Madison County Historical Society Museum & Archives
The 1836 Weir House is filled with an amazing display of artifacts representing local and county history, in addition to a historic research library.
Macoupin County Jail
The historic 1869 Macoupin County Jail was designed by E.E. Meyers. It was built using the "cannon ball" method which prevented jail breaks by making it nearly impossible to remove the blocks. This unique medieval-inspired fortress housed many lawbreakers during its 119 years of use, but only one prisoner escaped. He was soon apprehended a few blocks from the jail.
Macoupin County Historical Society Museum
The Macoupin County Historical Society Museum is housed in the John Anderson mansion, originally built in 1883. The main house is a museum with exhibits that chronicle the development of Macoupin County and its citizens. In addition to the mansion, several other buildings on the grounds emphasize the county's history: a one-room schoolhouse, blacksmith shop, church, wash house, granary and herb garden.
Macoupin County Courthouse
The Macoupin County Courthouse, built in 1870, used to be the largest county courthouse in the United States, with the possible exception of one in New York City. It was even larger than the Illinois Statehouse. While the courthouse still serves as the seat of county government, it has also become a showplace that attracts tourists, architects and artists from across the country, as well as overseas.

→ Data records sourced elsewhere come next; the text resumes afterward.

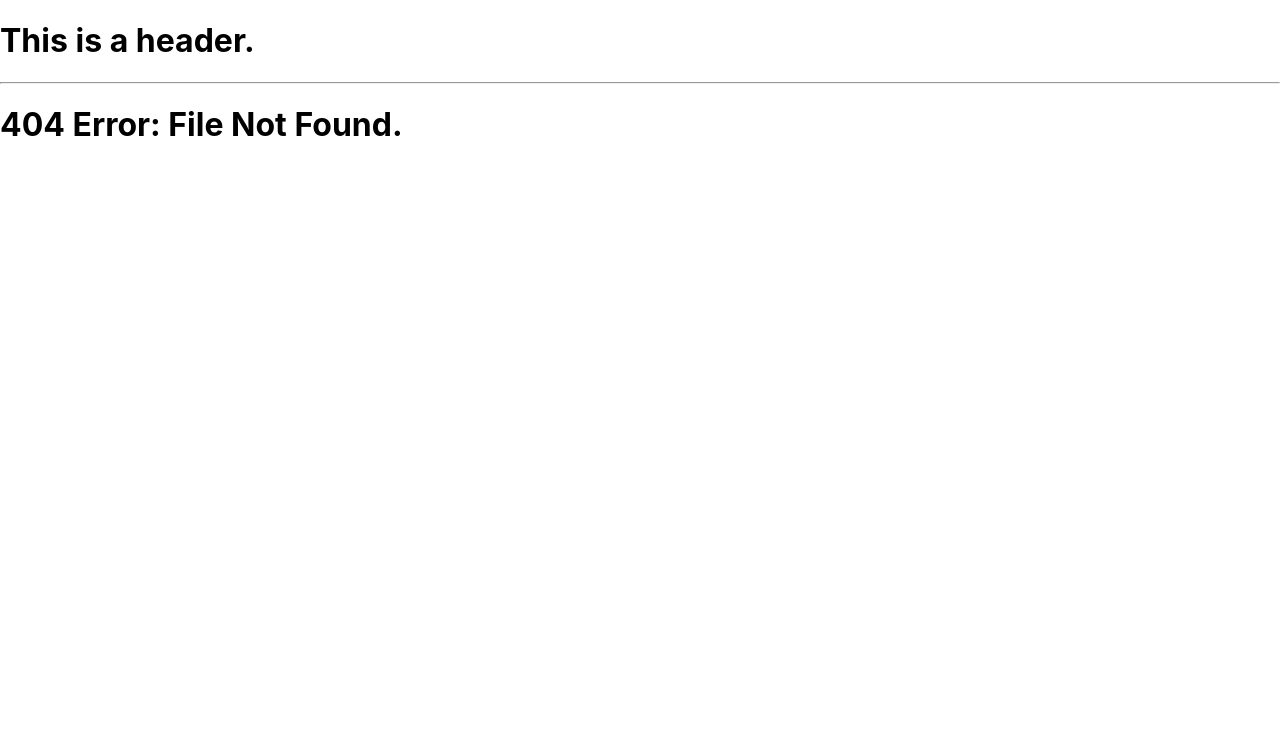
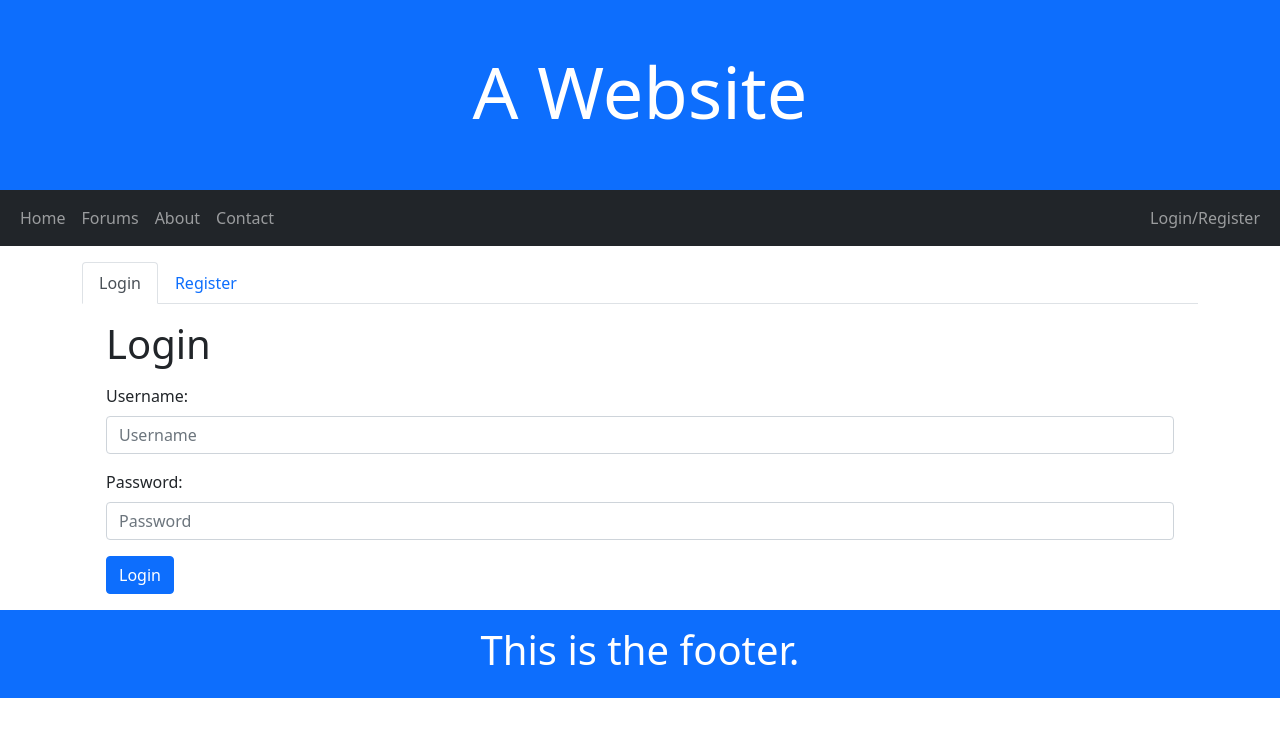
Before and after one commit to BraedenDiaz/Full-Stack-Web-App-MERN-CSR, a React (Create React App) app in the folder frontend/: page /login in a window 1280 px wide. Before the commit this address had no page. Shown: the top 736 px of the page. Built offline with nearby package versions, Linux system fonts and the light colour scheme.

Commit message:
Completed a basic website layout and navigation bar. Created a web page used for registering a new user and logging in along with their React components.

```diff
--- a/frontend/package.json
+++ b/frontend/package.json
@@ -9,12 +9,10 @@
     "@types/jest": "^27.4.0",
     "@types/node": "^16.11.20",
     "@types/react": "^17.0.38",
-    "@types/react-bootstrap": "^0.32.29",
     "@types/react-dom": "^17.0.11",
     "@types/react-router-dom": "^5.3.3",
     "bootstrap": "^5.1.3",
     "react": "^17.0.2",
-    "react-bootstrap": "^2.1.1",
     "react-dom": "^17.0.2",
     "react-router-dom": "^6.2.1",
     "react-scripts": "5.0.0",
--- a/frontend/src/components/App.tsx
+++ b/frontend/src/components/App.tsx
@@ -1,9 +1,9 @@
-import React from 'react';
-import { BrowserRouter as Router, Routes, Route } from 'react-router-dom';
+import { BrowserRouter as Router, Routes, Route } from "react-router-dom";
 
-import FileNotFound from './404';
+import FileNotFound from "./404";
 import Home from "./Home";
 import Layout from "./Layout";
+import LoginRegisterPage from "./loginRegister/index";
 
 function App() {
   return (
@@ -11,6 +11,7 @@ function App() {
       <Routes>
         <Route path="/" element={<Layout />}>
           <Route index element={<Home />} />
+          <Route path="login" element={<LoginRegisterPage />} />
           <Route path="*" element={<FileNotFound />} />
         </Route>
       </Routes>
--- a/frontend/src/components/Layout.tsx
+++ b/frontend/src/components/Layout.tsx
@@ -1,5 +1,5 @@
 import React from "react";
-import { Outlet } from "react-router-dom";
+import { Outlet, Link } from "react-router-dom";
 
 export default class Layout extends React.Component
 {
@@ -7,9 +7,41 @@ export default class Layout extends React.Component
     {
         return (
             <div>
-                <h1>This is a header.</h1>
-                <hr />
+                <div className="p-5 bg-primary text-white">
+                    <h1 className="display-2 text-center">A Website</h1>
+                </div>
+                <nav className="navbar navbar-expand-sm bg-dark navbar-dark sticky-top">
+                    <div className="container-fluid">
+                        <button className="navbar-toggler" type="button" data-bs-toggle="collapse" data-bs-target="#collapsibleNavbar">
+                            <span className="navbar-toggler-icon"></span>
+                        </button>
+                        <div className="collapse navbar-collapse" id="collapsibleNavbar">
+                            <ul className="navbar-nav me-auto">
+                                <li className="nav-item">
+                                    <Link to="/" className="nav-link">Home</Link>
+                                </li>
+                                <li className="nav-item">
+                                    <Link to="#" className="nav-link">Forums</Link>
+                                </li>
+                                <li className="nav-item">
+                                    <Link to="#" className="nav-link">About</Link>
+                                </li>
+                                <li className="nav-item">
+                                    <Link to="#" className="nav-link">Contact</Link>
+                                </li>
+                            </ul>
+                            <ul className="navbar-nav">
+                                <div className="nav-item">
+                                    <Link to="/login" className="nav-link">Login/Register</Link>
+                                </div>
+                            </ul>
+                        </div>
+                    </div>
+                </nav>
                 <Outlet />
+                <div className="p-3 bg-primary text-white">
+                    <h1 className="display-6 text-center">This is the footer.</h1>
+                </div>
             </div>
         );
     }
--- /dev/null
+++ b/frontend/src/components/loginRegister/Login.tsx
@@ -0,0 +1,24 @@
+import React from "react";
+
+export default class Login extends React.Component
+{
+    render()
+    {
+        return (
+            <div className="container mt-3 mb-3">
+                <h1>Login</h1>
+                <form>
+                    <div className="mb-3 mt-3">
+                        <label htmlFor="loginUsername" className="form-label">Username:</label>
+                        <input type="text" className="form-control" id="loginUsername" placeholder="Username" name="loginUsername" />
+                    </div>
+                    <div className="mb-3">
+                        <label htmlFor="loginPassword" className="form-label">Password:</label>
+                        <input type="password" className="form-control" id="loginPassword" placeholder="Password" name="loginPassword" />
+                    </div>
+                    <button type="submit" className="btn btn-primary">Login</button>
+                </form>
+            </div>
+        );
+    }
+}
--- /dev/null
+++ b/frontend/src/components/loginRegister/Register.tsx
@@ -0,0 +1,24 @@
+import React from "react";
+
+export default class Register extends React.Component
+{
+    render()
+    {
+        return (
+            <div className="container mt-3 mb-3">
+                <h1>Register</h1>
+                <form>
+                    <div className="mb-3 mt-3">
+                        <label htmlFor="registerUsername" className="form-label">Username:</label>
+                        <input type="text" className="form-control" id="registerUsername" placeholder="Username" name="registerUsername" />
+                    </div>
+                    <div className="mb-3">
+                        <label htmlFor="registerPassword" className="form-label">Password:</label>
+                        <input type="password" className="form-control" id="registerPassword" placeholder="Password" name="registerPassword" />
+                    </div>
+                    <button type="submit" className="btn btn-primary">Register</button>
+                </form>
+            </div>
+        );
+    }
+}
--- /dev/null
+++ b/frontend/src/components/loginRegister/index.tsx
@@ -0,0 +1,31 @@
+import React from "react";
+import Login from "./Login";
+import Register from "./Register";
+
+export default class LoginRegisterPage extends React.Component
+{
+    render()
+    {
+        return (
+            <div className="container mt-3">
+                <ul className="nav nav-tabs">
+                    <li className="nav-item">
+                        <a href="#loginForm" className="nav-link active" data-bs-toggle="tab">Login</a>
+                    </li>
+                    <li className="nav-item">
+                        <a href="#registerForm" className="nav-link" data-bs-toggle="tab">Register</a>
+                    </li>
+                </ul>
+
+                <div className="tab-content">
+                    <div id="loginForm" className="tab-pane container active">
+                        <Login />
+                    </div>
+                    <div id="registerForm" className="tab-pane container fade">
+                        <Register />
+                    </div>
+                </div>
+            </div>
+        );
+    }
+}
```
Also changed, not shown: frontend/src/index.tsx (+8 -5 lines), 1 other file (tests, documents, lock files or other folders).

This monument memorializes Elijah P. Lovejoy, whose work and death in Alton gave him a place in history for the abolition of slavery. During the slavery era, Elijah Lovejoy was a pastor who wrote anti-slavery editorials so controversial he became an object of hatred by slaveholders. Despite threats to his life, he continued his anti-slavery writings in the Alton Observer, even after three of his printing presses were thrown into the Mississippi River. It was this persistence that led an angry pro-slavery mob to attack and kill him in 1837.